→ TASK INPUTS
────────────────────
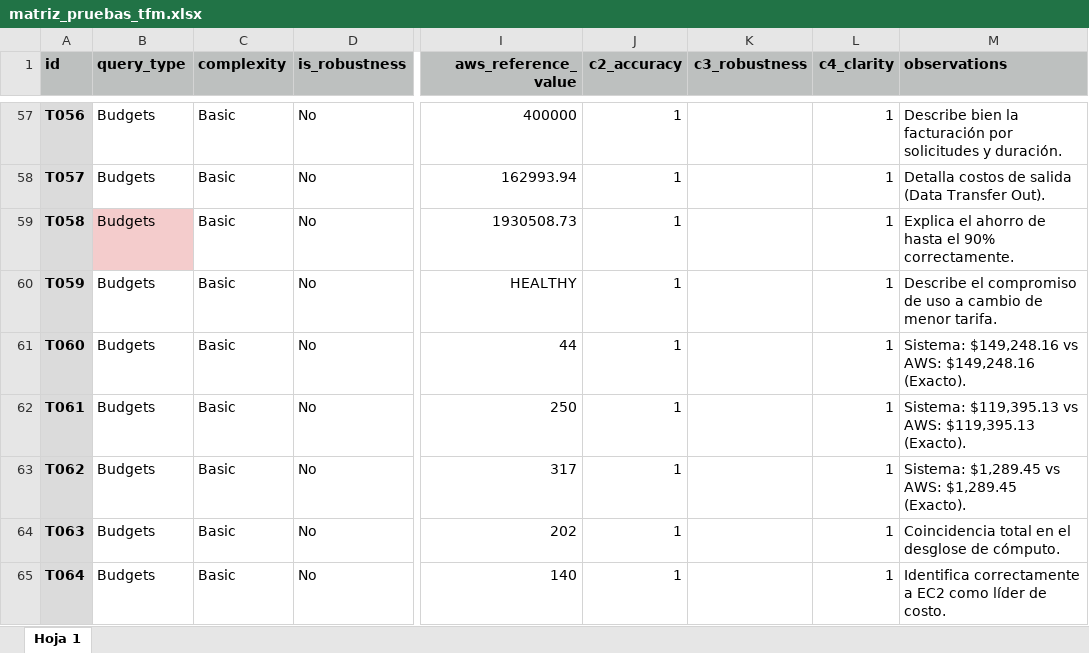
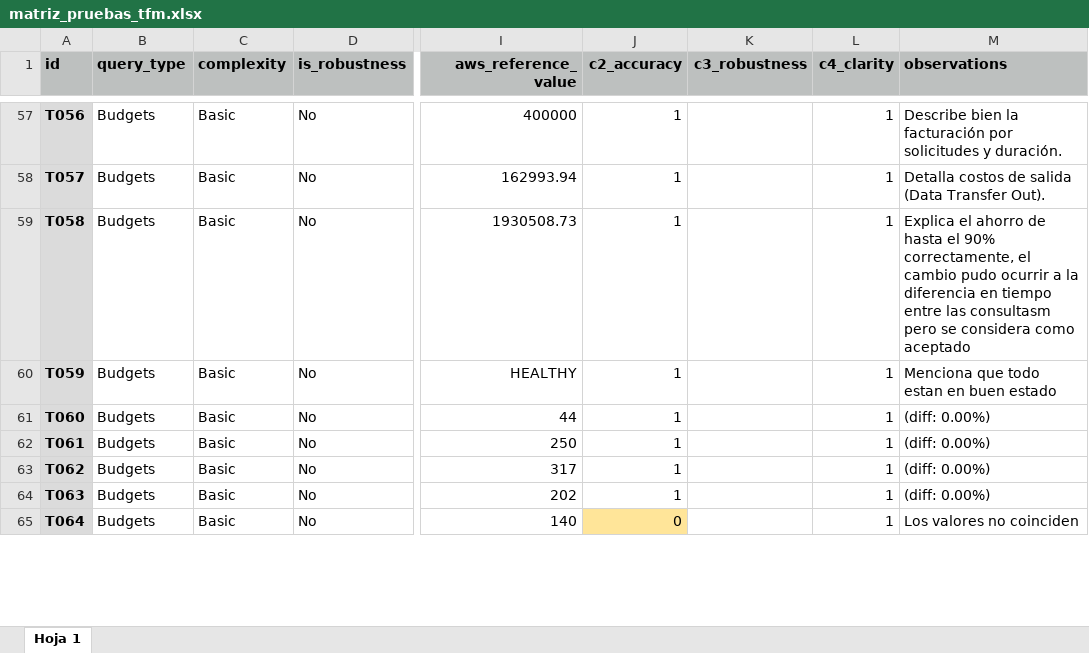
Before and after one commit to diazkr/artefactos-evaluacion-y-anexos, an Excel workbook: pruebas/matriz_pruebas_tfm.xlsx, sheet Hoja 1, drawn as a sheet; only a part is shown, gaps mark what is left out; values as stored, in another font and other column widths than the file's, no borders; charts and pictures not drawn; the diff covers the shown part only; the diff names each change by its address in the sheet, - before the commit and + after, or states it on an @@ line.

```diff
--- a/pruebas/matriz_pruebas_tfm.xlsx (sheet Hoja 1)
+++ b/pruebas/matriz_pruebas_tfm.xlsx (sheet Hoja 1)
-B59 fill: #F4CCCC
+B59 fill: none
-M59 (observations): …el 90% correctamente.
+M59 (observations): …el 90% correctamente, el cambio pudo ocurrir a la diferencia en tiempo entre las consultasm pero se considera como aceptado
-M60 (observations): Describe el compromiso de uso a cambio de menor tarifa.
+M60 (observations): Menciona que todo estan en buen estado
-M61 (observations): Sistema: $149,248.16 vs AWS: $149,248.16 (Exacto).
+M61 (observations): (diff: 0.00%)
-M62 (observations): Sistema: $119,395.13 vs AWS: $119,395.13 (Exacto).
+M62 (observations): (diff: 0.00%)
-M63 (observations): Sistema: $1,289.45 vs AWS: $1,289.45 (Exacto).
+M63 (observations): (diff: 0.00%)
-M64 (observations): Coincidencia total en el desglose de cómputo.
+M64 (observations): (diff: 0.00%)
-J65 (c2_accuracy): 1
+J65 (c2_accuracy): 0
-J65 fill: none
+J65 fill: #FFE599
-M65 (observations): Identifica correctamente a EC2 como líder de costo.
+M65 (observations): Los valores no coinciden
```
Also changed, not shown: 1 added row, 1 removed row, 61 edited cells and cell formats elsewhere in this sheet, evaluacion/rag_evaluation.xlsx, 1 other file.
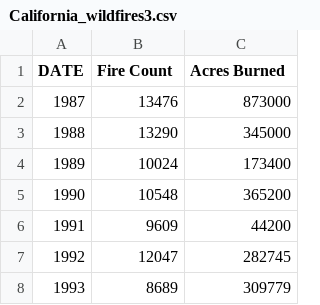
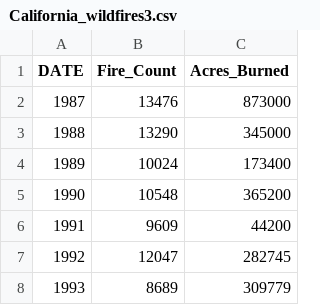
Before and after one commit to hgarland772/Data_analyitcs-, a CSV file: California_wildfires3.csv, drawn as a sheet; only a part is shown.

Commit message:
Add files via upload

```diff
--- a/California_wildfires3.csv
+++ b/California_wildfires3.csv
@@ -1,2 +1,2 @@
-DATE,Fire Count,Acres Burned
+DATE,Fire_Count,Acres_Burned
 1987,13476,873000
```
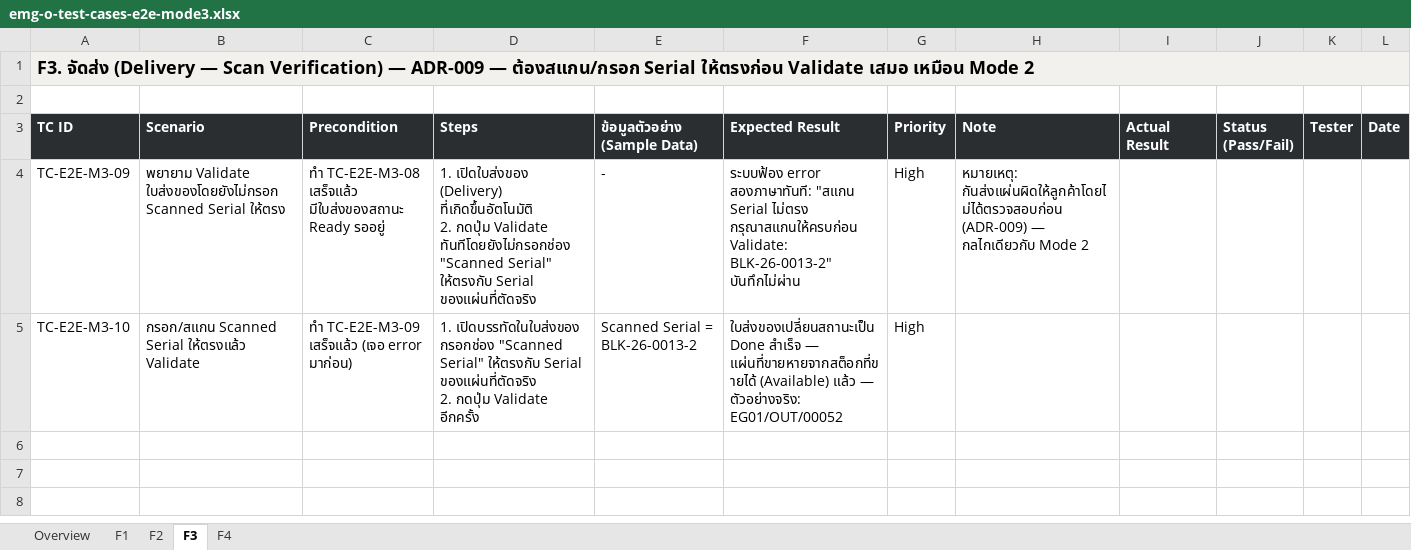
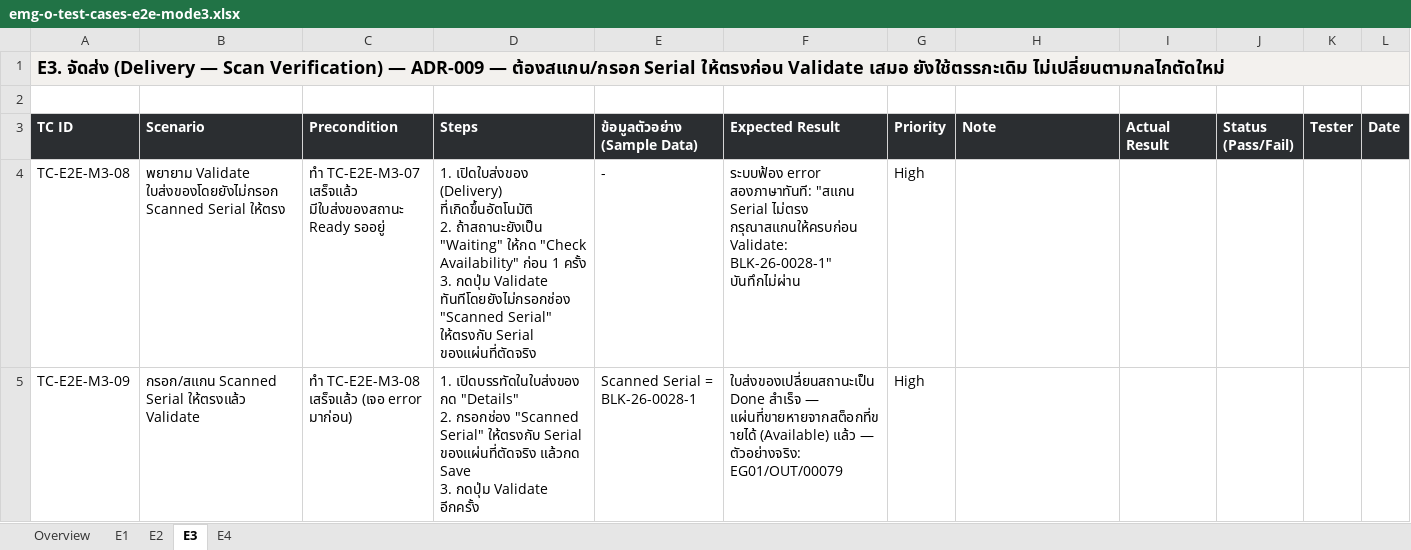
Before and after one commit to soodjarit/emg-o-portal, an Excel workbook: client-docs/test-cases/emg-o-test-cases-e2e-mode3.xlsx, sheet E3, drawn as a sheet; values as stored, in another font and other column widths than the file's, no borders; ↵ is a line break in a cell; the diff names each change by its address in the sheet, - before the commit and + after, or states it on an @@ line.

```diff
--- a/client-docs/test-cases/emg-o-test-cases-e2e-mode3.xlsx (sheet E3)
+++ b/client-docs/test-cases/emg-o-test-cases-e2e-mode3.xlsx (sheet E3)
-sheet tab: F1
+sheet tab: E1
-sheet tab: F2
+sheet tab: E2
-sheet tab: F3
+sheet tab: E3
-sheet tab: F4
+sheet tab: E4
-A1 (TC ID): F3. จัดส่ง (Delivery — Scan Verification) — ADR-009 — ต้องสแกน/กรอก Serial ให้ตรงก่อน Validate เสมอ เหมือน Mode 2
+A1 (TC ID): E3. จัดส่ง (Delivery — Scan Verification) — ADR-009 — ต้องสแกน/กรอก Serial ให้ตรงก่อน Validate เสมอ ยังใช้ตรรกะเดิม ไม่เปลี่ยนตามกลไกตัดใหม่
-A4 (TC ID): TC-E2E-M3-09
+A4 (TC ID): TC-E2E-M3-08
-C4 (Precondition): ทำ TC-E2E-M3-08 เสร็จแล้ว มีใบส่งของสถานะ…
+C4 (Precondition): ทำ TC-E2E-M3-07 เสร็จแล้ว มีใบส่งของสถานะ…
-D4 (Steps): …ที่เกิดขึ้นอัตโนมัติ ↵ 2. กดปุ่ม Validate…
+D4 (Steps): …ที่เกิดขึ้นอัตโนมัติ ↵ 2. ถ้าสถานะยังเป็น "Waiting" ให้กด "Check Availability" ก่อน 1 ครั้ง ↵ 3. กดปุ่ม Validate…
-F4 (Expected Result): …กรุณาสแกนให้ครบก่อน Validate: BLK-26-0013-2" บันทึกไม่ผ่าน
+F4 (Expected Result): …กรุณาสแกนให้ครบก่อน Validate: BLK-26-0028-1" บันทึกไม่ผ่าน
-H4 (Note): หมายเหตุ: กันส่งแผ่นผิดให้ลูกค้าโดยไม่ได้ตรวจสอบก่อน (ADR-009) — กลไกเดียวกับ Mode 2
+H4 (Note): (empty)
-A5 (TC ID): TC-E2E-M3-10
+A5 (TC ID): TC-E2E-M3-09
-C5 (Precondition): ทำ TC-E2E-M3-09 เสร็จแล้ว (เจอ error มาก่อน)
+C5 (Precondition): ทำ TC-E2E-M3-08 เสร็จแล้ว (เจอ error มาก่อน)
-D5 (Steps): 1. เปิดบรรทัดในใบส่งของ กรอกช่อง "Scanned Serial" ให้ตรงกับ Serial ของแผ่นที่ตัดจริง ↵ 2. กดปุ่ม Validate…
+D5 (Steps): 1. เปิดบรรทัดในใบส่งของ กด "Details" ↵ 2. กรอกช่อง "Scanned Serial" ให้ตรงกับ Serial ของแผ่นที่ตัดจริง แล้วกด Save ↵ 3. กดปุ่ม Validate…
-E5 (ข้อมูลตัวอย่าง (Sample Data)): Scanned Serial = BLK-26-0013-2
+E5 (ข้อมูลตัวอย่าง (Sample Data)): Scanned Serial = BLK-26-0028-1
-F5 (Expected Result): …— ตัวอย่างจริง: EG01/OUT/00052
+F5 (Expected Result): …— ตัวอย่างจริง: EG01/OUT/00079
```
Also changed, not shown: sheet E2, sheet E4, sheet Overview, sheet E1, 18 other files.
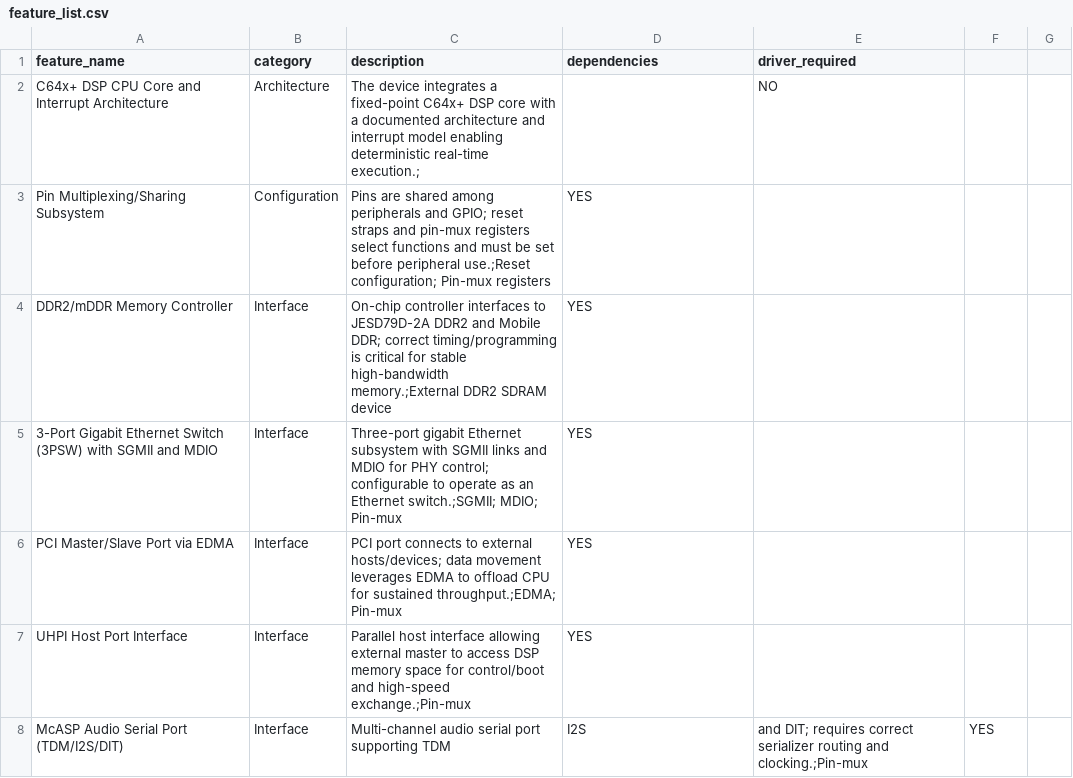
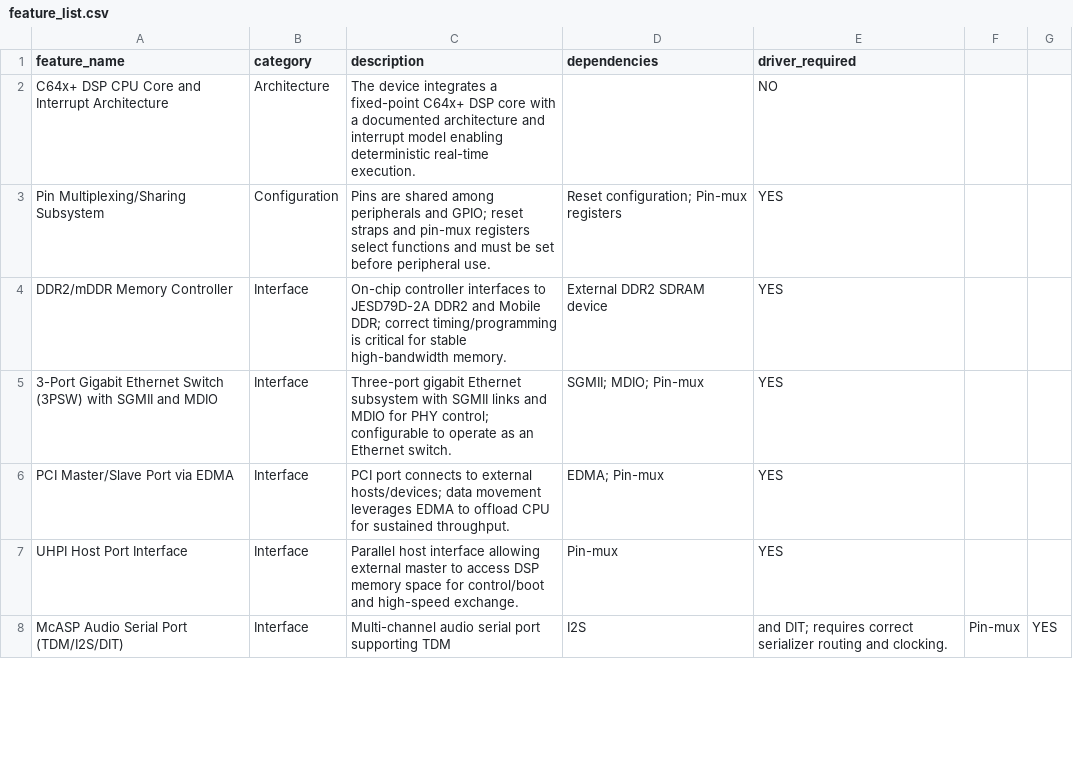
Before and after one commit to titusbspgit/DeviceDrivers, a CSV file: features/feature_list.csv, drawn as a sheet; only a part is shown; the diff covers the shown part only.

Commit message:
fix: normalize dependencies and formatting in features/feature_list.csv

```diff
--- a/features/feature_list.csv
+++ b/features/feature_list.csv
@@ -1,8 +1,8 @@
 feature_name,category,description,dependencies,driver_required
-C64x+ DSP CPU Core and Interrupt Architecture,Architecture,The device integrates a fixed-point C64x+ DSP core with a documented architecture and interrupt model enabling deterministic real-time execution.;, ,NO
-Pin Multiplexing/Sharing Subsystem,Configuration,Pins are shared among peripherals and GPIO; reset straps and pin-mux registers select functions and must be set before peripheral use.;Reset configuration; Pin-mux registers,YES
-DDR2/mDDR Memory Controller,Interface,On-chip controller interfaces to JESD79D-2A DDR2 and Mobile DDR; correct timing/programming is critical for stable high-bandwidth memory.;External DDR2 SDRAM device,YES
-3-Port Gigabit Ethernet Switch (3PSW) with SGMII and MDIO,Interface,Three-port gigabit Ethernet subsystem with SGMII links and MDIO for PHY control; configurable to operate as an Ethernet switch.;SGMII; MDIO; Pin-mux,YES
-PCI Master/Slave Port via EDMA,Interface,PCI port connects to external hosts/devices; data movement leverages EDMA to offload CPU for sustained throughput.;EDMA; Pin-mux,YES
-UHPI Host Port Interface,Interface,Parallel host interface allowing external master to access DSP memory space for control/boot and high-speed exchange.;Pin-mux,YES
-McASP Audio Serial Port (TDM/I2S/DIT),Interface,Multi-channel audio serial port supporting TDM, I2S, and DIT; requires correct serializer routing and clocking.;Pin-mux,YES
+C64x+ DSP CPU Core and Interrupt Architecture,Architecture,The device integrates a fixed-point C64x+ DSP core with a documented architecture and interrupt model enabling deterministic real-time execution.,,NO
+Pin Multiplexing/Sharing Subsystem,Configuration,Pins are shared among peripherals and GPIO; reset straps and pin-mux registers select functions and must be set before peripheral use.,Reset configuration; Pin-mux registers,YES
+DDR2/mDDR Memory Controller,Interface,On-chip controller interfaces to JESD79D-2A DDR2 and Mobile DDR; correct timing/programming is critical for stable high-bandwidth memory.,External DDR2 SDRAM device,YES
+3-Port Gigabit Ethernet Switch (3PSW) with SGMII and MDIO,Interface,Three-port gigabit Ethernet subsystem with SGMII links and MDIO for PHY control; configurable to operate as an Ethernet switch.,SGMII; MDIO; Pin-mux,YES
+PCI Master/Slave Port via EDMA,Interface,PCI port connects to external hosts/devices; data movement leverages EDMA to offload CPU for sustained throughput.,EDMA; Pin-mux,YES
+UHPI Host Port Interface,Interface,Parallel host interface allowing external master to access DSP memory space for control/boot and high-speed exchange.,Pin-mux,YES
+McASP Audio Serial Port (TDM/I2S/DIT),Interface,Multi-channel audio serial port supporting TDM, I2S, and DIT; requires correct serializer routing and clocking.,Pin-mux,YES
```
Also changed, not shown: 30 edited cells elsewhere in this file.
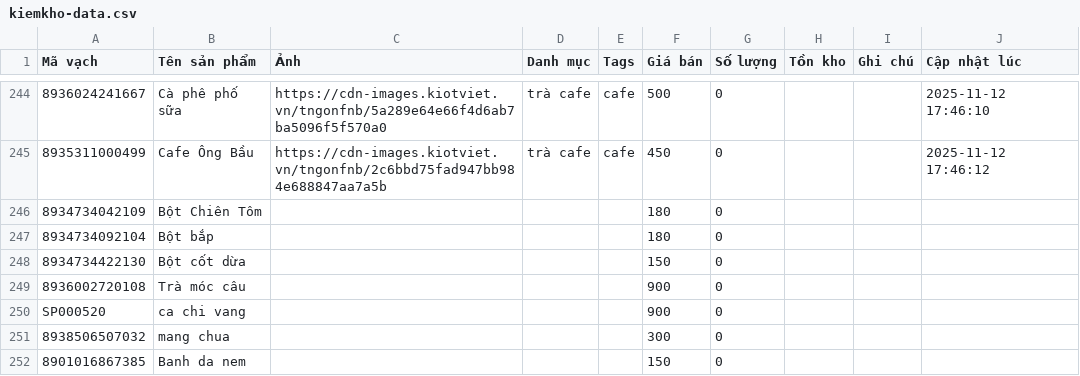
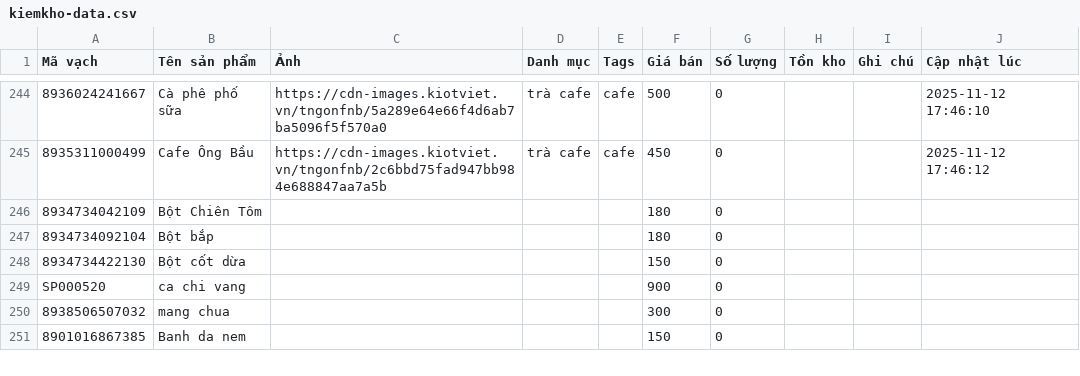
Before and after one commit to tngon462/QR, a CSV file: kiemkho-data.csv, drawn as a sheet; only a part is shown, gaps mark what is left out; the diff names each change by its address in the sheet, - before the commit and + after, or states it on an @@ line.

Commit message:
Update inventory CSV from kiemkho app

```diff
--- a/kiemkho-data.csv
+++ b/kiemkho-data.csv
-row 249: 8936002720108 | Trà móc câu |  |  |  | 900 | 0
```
────────────────────
→ HOW TO COMPLETE THIS TASK
From the material above, please return each line containing "features".

→ RESPONSE BELOW
Before and after one commit to titusbspgit/DeviceDrivers, a CSV file: features/feature_list.csv, drawn as a sheet; only a part is shown; the diff covers the shown part only.
fix: normalize dependencies and formatting in features/feature_list.csv
--- a/features/feature_list.csv
+++ b/features/feature_list.csv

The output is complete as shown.